Click the Mapping tab to switch to the Mapping pane. Select the Color check box

in the upper section of the dialog box. This indicates that source column is to be

cleansed.



9.



In the lower section of the dialog box, select Colors as the DQS cleansing domain

to be used for the Color column in the source data.

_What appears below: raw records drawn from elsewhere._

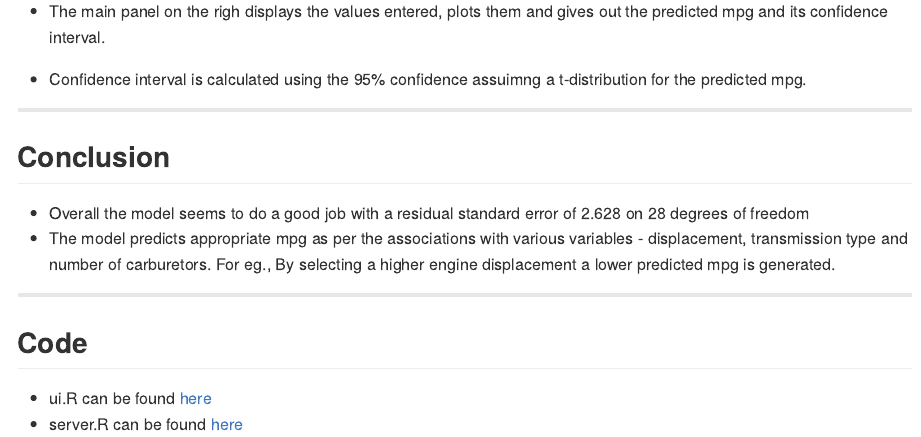
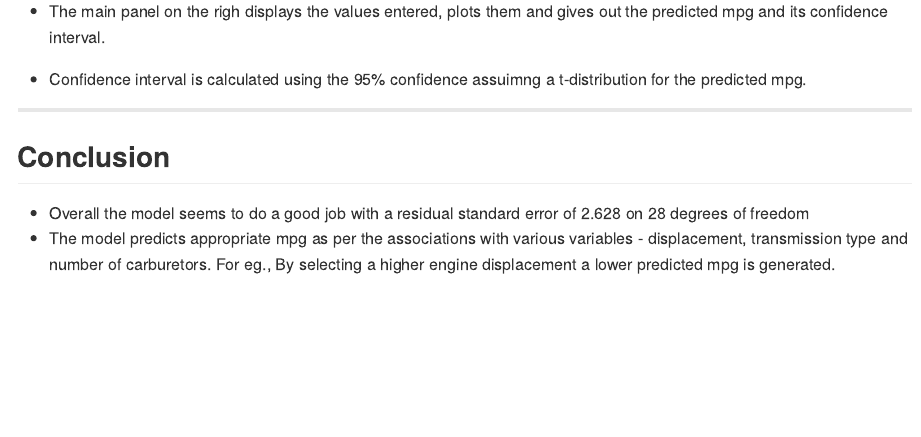
Before and after one commit to spilli/Project9, an R Markdown document (index.Rmd): the page in a window 1100 px wide, from 1600 px down. The pictures show the output file index.md that the author committed with the source, drawn offline in the style of GitHub.

Commit message:
publishing deck

```diff
--- a/index.Rmd
+++ b/index.Rmd
@@ -60,10 +60,3 @@ summary(fit)
 
 - Overall the model seems to do a good job with a residual standard error of 2.628 on 28 degrees of freedom
 - The model predicts appropriate mpg as per the associations with various variables - displacement, transmission type and number of carburetors. For eg., By selecting a higher engine displacement a lower predicted mpg is generated.
-
----
-
-## Code
-
-- ui.R can be found [here](https://github.com/spilli/MPG_predictor/blob/master/ui.R)
-- server.R can be found [here](https://github.com/spilli/MPG_predictor/blob/master/server.R)
```
Also changed, not shown: index.html, index.md.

The dialog box should look

something like Figure 9-29.



Figure 9-29.  Configuring the DQS Cleansing domain

10.



Confirm your modifications to the DQS Cleansing task.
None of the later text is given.